We had no mobiles, no sat navigation no laptops. We were sales driven, relying on the Yellow Pages to find accounts in different towns. We needed to make five or six calls in a day. It was not as today where reps have dedicated accounts working on appointments. That feels easier. We had no computer spreadsheets showing the last orders, nor the payment information of those we called on. There was no computer information at all. I kept index cards of my sales, last visit, customer details, even a dog’s name, Bisto, at a bike shop in Luton.

I guess I would be one of those reps walking into On Your bike not getting a smile back in the day. Although I do remember getting orders from that account.

Times have changed, I am not sure for the better. I had plenty of laughs, frustrations. I called on many dealers who are still friends. So many changes. Raleigh only shops, Specialized, Giant, even my company Viscount tried the dealer store model. It never worked. I even called on the first Asda selling Viscount bikes. Total failure. Action Bikes the franchise is no longer with us. Bless Adrian Fudge, he did try, but in the end it failed. The Dutch believed they could come over and kill off the likes of Fishers and other smaller suppliers. Again, it never happened.

Now we have the main bike companies who have taken control of some stores with computer systems, which are excellent, but I feel the control will eventually either kill off the small store, with only those larger stores surviving. This is the future, more online sales delivered to the consumer’s door, currently via the shop. But for how long?

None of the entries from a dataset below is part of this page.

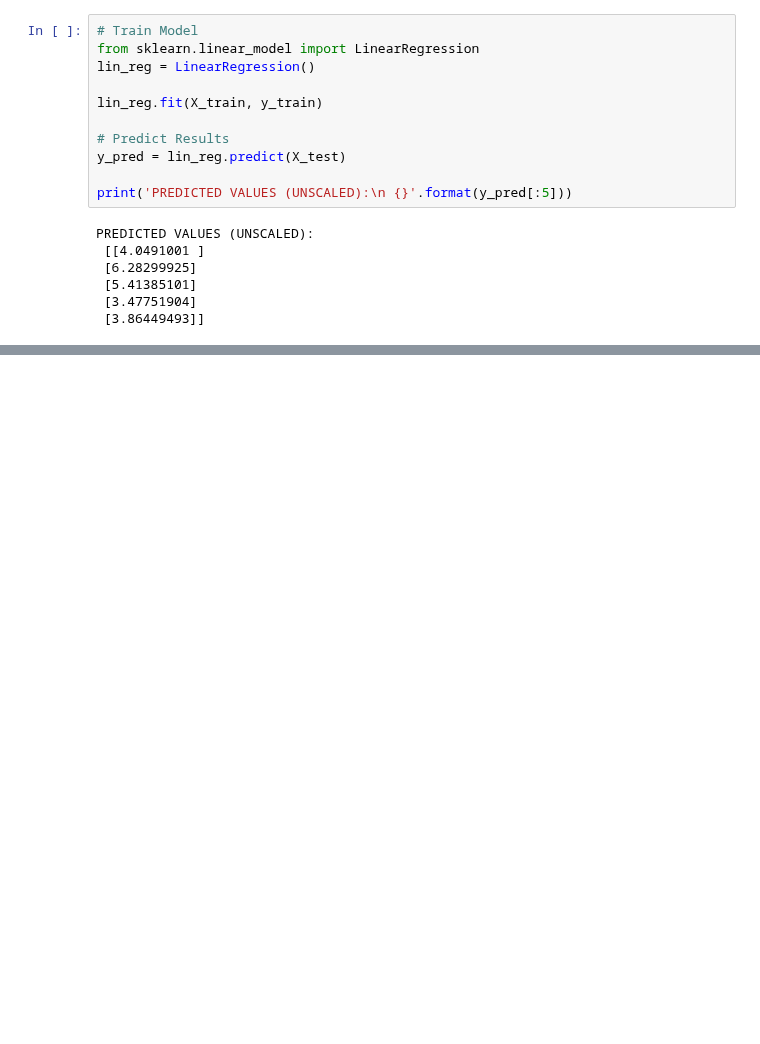
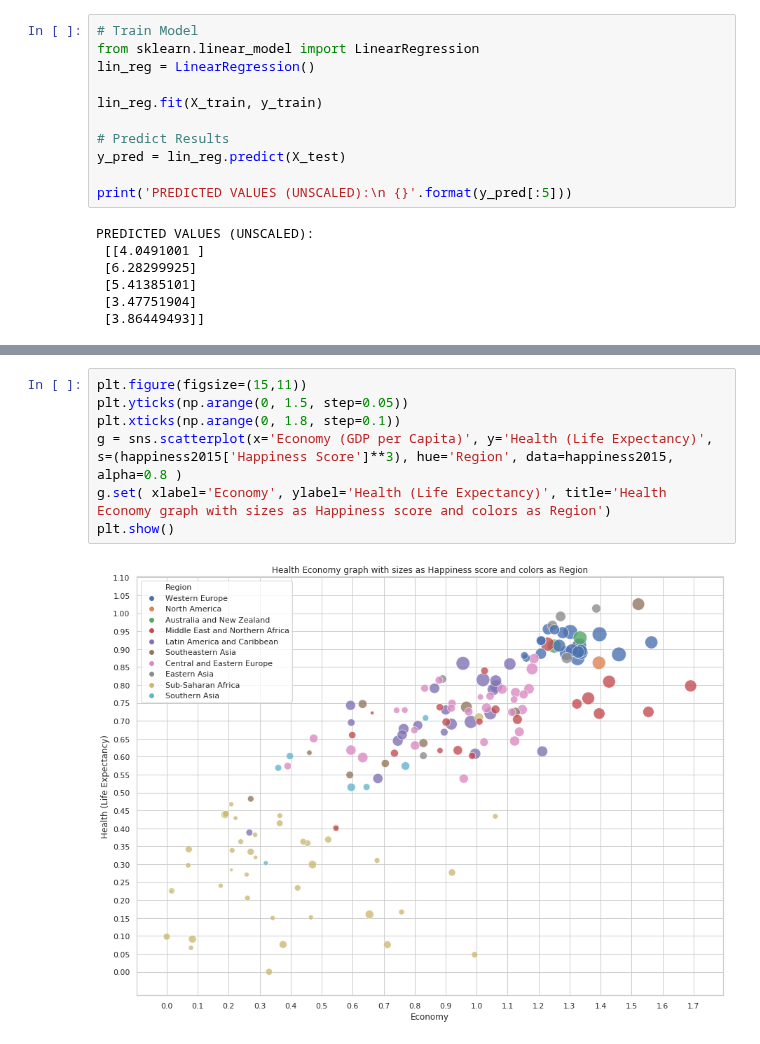
Before and after one commit to ArminD93/WorldHappinessReport, a Jupyter notebook: WorldHappinessReport.ipynb, the cells around one changed output, grey strips where cells are left out. Saved outputs shown, nothing was run; the diff lists cells and outputs as text; blank space fills up the shorter version.

Commit message:
Dodanie wykresu -  Wpływ ekonomii na zdrowie w poszczególnych regionach

```diff
--- a/WorldHappinessReport.ipynb
+++ b/WorldHappinessReport.ipynb
@@ -162,0 +157,9 @@ ACCURACY(MSE): 0.5080153381136627
+# %%
+plt.figure(figsize=(15,11))
+plt.yticks(np.arange(0, 1.5, step=0.05))
+plt.xticks(np.arange(0, 1.8, step=0.1))
+g = sns.scatterplot(x='Economy (GDP per Capita)', y='Health (Life Expectancy)', s=(happiness2015['Happiness Score']**3), hue='Region', data=happiness2015, alpha=0.8 )
+g.set( xlabel='Economy', ylabel='Health (Life Expectancy)', title='Health Economy graph with sizes as Happiness score and colors as Region')
+plt.show()
+# %% [output]
+[figure, added]
```
Also changed, not shown: parts of 7 cells of this notebook.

I came from a Supermarket management background into the cycle Industry. I arrived at a cottage industry, it was unbelievable the complex styles of ownership. I soon had a reputation amongst the other reps as brash, especially with dealers with paraffin heaters keeping the place warm; condensation running down the windows. I walked into one shop with Koga Miyata bikes hanging like cow horns off scaffolding. The bike of the day. I cried. The dealer was more than upset when I said “you will never sell a quality bike stacked like that.” He almost threw me out, coming after me on the pavement. Fun times.

Viscount went bust along with other companies during the Thatcher years. Peugeot were selling bikes at £1 less that their cost price from France. Then came the BMX revolution. I switched to Ammaco, selling Mongoose BMX and made a fortune. I was treated with smiles on every call back then. The boom lasted a few years before the Mountain Bike took over. Raleigh had to allow their stores to buy Mongoose, it was the only product selling. Their Burner missed the market coming out too late.

The Industry was not controlling the brands. Having no control, the van boys made a killing driving to the continent loading up and selling Grey, as it was called. I was one of them. If only I could have seen the potential when I visited Chris King back in 1990 in California. I brought back a few headsets. He had one lathe in a small workshop at the time. The UK was still selling heavy woollen tights and I was bringing in lycra, Sinchi and Moa sport clothing. I made some money in those days. The Carratti rep wanted me knee capped for stealing his clothing business in the big shops.

I opened a cycle shop in the 90s, now passed on to my son. My days are now spent semi–retired involved in my business importing tricycles for the disability market.  As with all the cycle importers, this year is already a challenge with quotes of deliveries 9/10 months from order.

With a smile on my face when talking to our accounts or the consumer I consider myself incredibly lucky to still have a company in these Covid times. I took a course in smiling some years back when using the phone, some of those who know me would not believe that. Maybe times have changed for the better. I call it greed in this digital world. Unfortunately, to survive, I have to join the club.